PAPER NOW AVAILABLE: Health Law Workshop: Ameet Sarpatwari image

November 12, 2018 5:00 PM
Health Law Workshops
2018-2019
Hauser Hall, Room 104
Harvard Law School, 1575 Massachusetts Ave., Cambridge, MA

Presentation: "The U.S. Follow-On Biologic Market"

This paper is not available for download. To request a copy in preparation for the workshop, please contact Jennifer Minnich at jminnich@law.harvard.edu.

Ameet Sarpatwari is an Instructor in Medicine at Harvard Medical School, an Associate Epidemiologist at Brigham and Women’s Hospital, and Assistant Director of the Program On Regulation, Therapeutics, And Law (PORTAL) within the Division of Pharmacoepidemiology and Pharmacoeconomics. His research draws upon his interdisciplinary training as an epidemiologist and lawyer and focuses on the effects of laws and regulations on therapeutic development, approval, use, and related public health outcomes. Among other projects, he is currently examining the public health impact of risk evaluation and mitigation strategies, the comparative safety and effectiveness of authorized and non-authorized generics, and the effect of variation in state drug product selection laws on generic drug prescribing.
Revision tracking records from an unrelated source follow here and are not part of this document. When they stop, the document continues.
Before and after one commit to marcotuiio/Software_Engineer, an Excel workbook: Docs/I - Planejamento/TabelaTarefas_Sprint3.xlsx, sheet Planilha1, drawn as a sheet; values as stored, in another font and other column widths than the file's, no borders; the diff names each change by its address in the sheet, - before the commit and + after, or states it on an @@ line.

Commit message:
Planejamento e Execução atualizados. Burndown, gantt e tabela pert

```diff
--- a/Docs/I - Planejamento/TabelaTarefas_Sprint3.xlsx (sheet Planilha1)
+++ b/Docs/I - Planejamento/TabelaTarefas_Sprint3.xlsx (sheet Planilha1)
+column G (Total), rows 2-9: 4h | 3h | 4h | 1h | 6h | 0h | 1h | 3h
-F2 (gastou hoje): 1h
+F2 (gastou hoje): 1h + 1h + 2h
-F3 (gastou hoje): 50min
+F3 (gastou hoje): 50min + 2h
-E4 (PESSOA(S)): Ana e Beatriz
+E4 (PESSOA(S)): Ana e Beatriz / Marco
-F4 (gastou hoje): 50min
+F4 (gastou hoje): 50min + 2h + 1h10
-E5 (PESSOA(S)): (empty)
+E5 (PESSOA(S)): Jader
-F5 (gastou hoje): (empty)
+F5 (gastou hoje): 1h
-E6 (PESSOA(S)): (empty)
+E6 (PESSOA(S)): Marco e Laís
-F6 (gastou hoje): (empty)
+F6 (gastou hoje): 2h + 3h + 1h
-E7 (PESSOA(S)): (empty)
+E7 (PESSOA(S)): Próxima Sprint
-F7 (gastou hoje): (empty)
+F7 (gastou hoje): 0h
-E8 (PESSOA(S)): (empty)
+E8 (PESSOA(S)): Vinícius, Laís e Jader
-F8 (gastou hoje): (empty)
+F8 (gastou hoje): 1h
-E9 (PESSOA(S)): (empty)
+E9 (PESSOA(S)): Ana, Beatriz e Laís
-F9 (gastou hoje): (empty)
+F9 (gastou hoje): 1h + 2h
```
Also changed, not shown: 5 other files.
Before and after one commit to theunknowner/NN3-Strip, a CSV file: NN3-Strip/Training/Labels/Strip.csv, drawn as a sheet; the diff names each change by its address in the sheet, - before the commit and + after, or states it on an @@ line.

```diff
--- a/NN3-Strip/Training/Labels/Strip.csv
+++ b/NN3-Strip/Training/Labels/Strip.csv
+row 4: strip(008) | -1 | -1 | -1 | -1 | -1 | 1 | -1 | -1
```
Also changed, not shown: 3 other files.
Dr. Sarpatwari completed his undergraduate studies at the University of Virginia, where he was a Jefferson Scholar. He studied epidemiology at the University of Cambridge, where his doctoral work centered on uncovering disease progression, treatment effectiveness, and co-morbid burden among adults patients with primary immune thrombocytopenia. He subsequently studied law at the University of Maryland as a John L. Thomas Leadership Scholar.

Dr. Sarpatwari is currently the Principal Investigator on a Greenwall Foundation Making a Difference in Real-World Bioethics Dilemmas grant and a Faculty Affiliate with the Petrie-Flom Center for Health Law Policy, Biotechnology, and Bioethics at Harvard Law School and the Behavioral Insights Group at the Harvard Kennedy School. He teaches an annual course on Public Health Law at the Harvard T.H. Chan School of Public Health.

Tags

biotechnology   health care costs   health law policy   pharmaceuticals   public health   regulation